RECENT events in our region have served to puncture the myth of the Muslim ummah. When Raza Rabbani, the PPP senator, suggested we should leave the Organisation of Islamic Cooperation (OIC), he was just stating the obvious.
Far from being part of a vast, united brotherhood, Muslims have proved to be their own worst enemies. Over the centuries, they have spilled each other’s blood with a ferocity unmatched by any of their non-Muslim enemies.
And as the last few years show us, Iraq, Syria, Libya, Afghanistan and Yemen are continuing the murderous pattern established in the Islamic world since several hundred years. Pakistan, too, has contributed its share of killers and victims.
Despite this continuous mayhem in the Islamic world, we remain convinced — blind to the mountain of evidence before us — that Muslims around the world are part of a brotherhood, and that they will come to each other’s help when the need arises.

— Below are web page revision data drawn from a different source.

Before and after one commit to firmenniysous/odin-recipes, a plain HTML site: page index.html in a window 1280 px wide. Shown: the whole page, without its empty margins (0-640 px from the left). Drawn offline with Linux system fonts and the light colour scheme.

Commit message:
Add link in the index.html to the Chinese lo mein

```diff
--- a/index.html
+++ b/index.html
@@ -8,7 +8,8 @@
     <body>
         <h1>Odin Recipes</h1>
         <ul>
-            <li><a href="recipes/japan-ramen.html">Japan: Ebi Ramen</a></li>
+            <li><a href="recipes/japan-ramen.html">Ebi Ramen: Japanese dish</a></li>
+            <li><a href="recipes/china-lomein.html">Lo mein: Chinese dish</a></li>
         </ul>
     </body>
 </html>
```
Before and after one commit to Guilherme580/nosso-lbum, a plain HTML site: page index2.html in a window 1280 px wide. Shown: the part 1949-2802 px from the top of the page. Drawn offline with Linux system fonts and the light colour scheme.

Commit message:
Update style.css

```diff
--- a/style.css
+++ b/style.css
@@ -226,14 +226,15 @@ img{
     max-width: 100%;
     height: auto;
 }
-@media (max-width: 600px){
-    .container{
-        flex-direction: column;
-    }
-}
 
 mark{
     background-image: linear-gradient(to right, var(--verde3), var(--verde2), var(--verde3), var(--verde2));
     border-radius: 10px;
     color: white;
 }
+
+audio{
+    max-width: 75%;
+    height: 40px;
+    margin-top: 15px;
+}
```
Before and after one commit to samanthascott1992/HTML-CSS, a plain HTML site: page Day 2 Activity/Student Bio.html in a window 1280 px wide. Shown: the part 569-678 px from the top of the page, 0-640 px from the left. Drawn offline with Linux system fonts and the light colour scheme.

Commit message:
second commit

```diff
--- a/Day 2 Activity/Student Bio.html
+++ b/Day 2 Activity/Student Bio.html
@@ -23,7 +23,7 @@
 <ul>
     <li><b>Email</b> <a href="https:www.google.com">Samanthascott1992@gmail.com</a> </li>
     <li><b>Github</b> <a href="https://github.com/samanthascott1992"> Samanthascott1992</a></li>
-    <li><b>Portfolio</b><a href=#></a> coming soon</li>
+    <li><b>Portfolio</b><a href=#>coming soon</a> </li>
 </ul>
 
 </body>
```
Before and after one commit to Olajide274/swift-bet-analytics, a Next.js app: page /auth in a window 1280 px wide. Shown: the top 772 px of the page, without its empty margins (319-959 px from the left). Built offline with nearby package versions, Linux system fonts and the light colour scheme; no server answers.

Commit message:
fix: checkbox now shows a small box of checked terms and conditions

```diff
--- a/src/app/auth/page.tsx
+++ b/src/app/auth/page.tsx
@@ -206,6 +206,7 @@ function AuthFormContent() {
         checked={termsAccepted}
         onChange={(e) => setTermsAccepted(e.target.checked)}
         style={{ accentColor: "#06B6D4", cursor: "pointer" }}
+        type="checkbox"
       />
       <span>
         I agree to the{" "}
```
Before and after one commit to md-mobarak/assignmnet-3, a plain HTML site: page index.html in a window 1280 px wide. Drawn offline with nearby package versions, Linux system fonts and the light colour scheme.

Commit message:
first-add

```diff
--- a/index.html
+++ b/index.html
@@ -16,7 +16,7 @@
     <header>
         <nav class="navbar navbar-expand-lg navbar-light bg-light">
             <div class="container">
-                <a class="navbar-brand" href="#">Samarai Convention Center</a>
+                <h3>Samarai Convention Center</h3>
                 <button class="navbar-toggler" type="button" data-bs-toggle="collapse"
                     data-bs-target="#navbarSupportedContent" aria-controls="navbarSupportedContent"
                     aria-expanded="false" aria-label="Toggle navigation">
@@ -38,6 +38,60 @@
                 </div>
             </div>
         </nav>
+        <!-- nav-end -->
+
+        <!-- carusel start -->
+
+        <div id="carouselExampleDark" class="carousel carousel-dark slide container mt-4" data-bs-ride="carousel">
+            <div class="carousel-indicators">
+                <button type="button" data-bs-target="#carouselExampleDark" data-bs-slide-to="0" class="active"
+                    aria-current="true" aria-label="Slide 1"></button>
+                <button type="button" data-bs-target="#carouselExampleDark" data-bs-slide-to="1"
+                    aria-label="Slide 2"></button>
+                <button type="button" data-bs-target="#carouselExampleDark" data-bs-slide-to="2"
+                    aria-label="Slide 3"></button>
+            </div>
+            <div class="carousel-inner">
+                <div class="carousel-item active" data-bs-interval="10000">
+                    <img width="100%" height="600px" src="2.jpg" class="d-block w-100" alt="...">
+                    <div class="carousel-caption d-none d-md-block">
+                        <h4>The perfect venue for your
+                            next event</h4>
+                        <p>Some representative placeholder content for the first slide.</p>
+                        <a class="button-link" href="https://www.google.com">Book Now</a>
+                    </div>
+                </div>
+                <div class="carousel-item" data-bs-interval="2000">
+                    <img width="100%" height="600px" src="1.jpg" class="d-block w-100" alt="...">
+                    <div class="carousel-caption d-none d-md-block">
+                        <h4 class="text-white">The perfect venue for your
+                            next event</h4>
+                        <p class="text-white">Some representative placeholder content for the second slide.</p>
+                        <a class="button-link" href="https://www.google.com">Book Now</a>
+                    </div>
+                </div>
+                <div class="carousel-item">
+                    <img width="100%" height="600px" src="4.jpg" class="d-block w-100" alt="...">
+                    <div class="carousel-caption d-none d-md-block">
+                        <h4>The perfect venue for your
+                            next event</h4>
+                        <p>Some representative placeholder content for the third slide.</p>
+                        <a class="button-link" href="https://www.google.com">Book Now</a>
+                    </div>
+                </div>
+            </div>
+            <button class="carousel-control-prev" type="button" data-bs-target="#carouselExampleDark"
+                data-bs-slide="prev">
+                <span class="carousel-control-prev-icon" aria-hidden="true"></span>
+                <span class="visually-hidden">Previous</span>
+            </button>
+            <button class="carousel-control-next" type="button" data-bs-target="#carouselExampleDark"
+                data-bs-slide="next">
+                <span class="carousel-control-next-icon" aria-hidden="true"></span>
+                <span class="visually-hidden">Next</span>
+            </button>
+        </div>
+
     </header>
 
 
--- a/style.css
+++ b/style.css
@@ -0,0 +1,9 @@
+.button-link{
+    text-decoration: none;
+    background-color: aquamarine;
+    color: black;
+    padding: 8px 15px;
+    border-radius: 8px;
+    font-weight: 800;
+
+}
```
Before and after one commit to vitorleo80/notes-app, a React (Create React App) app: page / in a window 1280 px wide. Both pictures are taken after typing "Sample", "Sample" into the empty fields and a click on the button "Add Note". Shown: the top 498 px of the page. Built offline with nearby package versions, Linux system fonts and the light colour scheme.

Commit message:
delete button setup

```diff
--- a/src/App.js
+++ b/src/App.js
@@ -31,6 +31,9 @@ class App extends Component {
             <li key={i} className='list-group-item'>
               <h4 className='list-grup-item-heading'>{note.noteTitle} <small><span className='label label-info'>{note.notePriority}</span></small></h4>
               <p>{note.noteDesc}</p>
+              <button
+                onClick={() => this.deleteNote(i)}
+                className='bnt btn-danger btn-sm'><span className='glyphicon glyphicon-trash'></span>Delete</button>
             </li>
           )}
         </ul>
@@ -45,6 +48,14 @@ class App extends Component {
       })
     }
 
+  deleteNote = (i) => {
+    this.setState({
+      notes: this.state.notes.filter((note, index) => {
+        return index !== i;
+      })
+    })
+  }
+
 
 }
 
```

Tell that to the Palestinians or the Kashmiris of IHK. Both are more isolated than ever as nobody wants to antagonise either Israel or India. The fact is that all nations act in their own self-interest. So when the ruler of the UAE gives Modi his country’s highest civilian award, he is indifferent to the fate of Kashmir. All he wants is better relations with India, the regional giant.
The OIC has emerged as a toothless tiger.
Similarly, sympathy for the Palestinians among Muslims has evaporated over the years. Egypt signed a peace treaty with Israel in the ’70s, and is now actively engaged in imprisoning the people of Gaza by shutting access to the Sinai desert. The Saudis are in de facto alliance with Israel and the United States. Their agenda rests on their visceral hatred for Iran. And if an Indian firm has recently entered into a multi-billion dollar agreement with Aramco, the Saudi oil company, we should not be surprised.
Granted, many of the recent conflicts in the Muslim world have been triggered by Western interventions. But the jihadists who have carried out numerous attacks have all been Muslims, and they have mostly been radicalised by Wahhabism’s interpretation of Islam. In many verified cases, they have been armed and paid by Saudi individuals and organisations.
Tens of thousands of men, women and children in Yemen have been killed by incompetent Saudi and Emirati pilots, and the poorest country in the region has been reduced to starvation by the Saudi naval blockade. So much for Islamic brotherhood.
Tiny Qatar has been subjected to a pointless boycott; aircraft and ships are forced to take long detours to approach the country, avoiding Saudi and UAE waters and airspace. Its crime? Normal neighbourly relations with Iran, and playing host to Al Jazeera, the international TV channel that has been critical of many Muslim governments.
In all these conflicts, the OIC has emerged as a toothless tiger. In conflicts from Kashmir to Kosovo, it has been totally ineffectual. Its role over the brutal Israeli occupation of the West Bank has been especially pathetic. So leaving the organisation, as Raza Rabbani has suggested, would be no great loss.
Given the many conflicts in Islamic history, what is the allure of the ummah and the caliphate? Why do so many Muslims keep harping about these ancient constructs? When Arabs were the only Muslims around, I suppose it made a kind of sense to appeal to tribesmen who shared culture, language and traditions to serve under the flag of a caliph.
However, as the faith spread across much of the world, different Muslim countries evolved along diverse paths. Their identities were shaped by cultures, languages and histories far removed from the Middle East. The thought of Indonesians going to war to defend Iraq, for example, made no sense. And nor were they going to be led by a caliph they played no part in selecting.
The caliphate is another moribund institution that has no role in the modern world. Who will accept a leader other than one with local credentials? After the murderous chief of the militant Islamic State group, Abu Bakr Al-Baghdadi, declared himself caliph, there was no rush to join his cause. True, several thousand Muslims did make the journey to Syria, but once the IS began to crumble, they were disillusioned and are now dead, or in jail.
Ultimately, this craving for the caliphate harks back to a period when Muslims ruled much of the world. There is a notion that once the caliphate is restored and unity among Muslims miraculously forged, they will regain their place in the sun. The ummah thus reborn will defeat the West, and the long decline of the Muslim world will be reversed.
Dream on. It takes more than faith and petrodollars to become a strong, modern nation capable of standing up for itself. Education and hard work are needed, not slogans and empty threats.
Published in Dawn, September 7th, 2019